The link between humans and animals has always been solid but gladiatorial. History of mankind would have been totally different had horses been extinct alongside dinosaurs. So, naturally and culturally, animals have always been present in humans lives.

Mythology tells us stories of deities, humans and animals. Most of the time, deities had human and animal traits. Only evolution of societies draws a separation line between what is considered as culture, (therefore human) and nature (the animal world). The more this line of segregation was thick, the more collateral damages were made on beings from both sides.

The animal in me brought animal rights back to life. Sympathy with animals and nature motivates all sorts of new ethical actions such as veganism, nature protection, and ethical treatment to animals and so on.

panthere noireThe animal in me also brought to life a new (or old new) workout: the animal flow. It consists of moving like some animals, mostly reptiles, to increase mobility, strength and flexibility.
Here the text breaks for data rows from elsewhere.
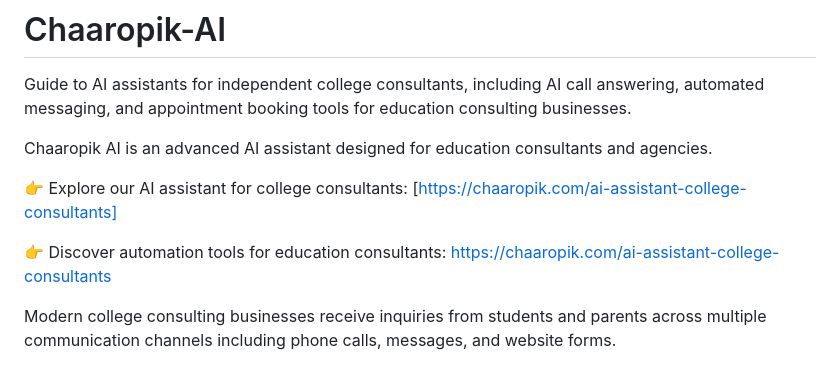
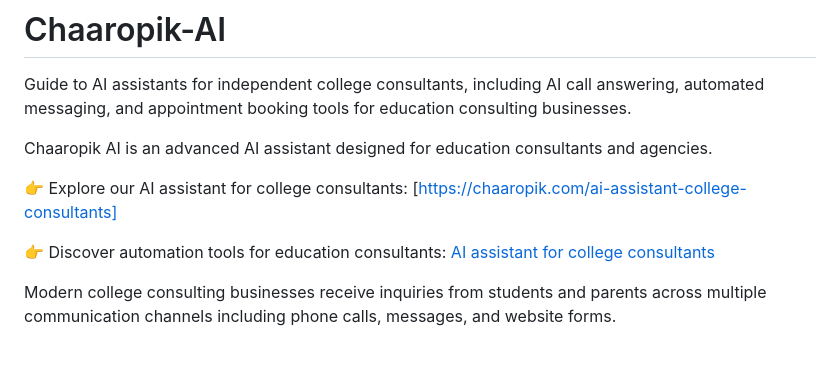
Before and after one commit to ai-assistant-college-consultants/Chaaropik-AI, a Markdown page: README.md, the part around the change. Rendered like a GitHub page.

```diff
--- a/README.md
+++ b/README.md
@@ -7,7 +7,7 @@ Chaaropik AI is an advanced AI assistant designed for education consultants and
 [https://chaaropik.com/ai-assistant-college-consultants]
 
 👉 Discover automation tools for education consultants:
-https://chaaropik.com/ai-assistant-college-consultants
+[AI assistant for college consultants](https://chaaropik.com/ai-assistant-college-consultants)
 
 Modern college consulting businesses receive inquiries from students and parents across multiple communication channels including phone calls, messages, and website forms.
 
```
Now this makes me think differently: an ethical treatment to animals is one thing and becoming an animal for few times a week is something else.

Are we somehow escaping humanity?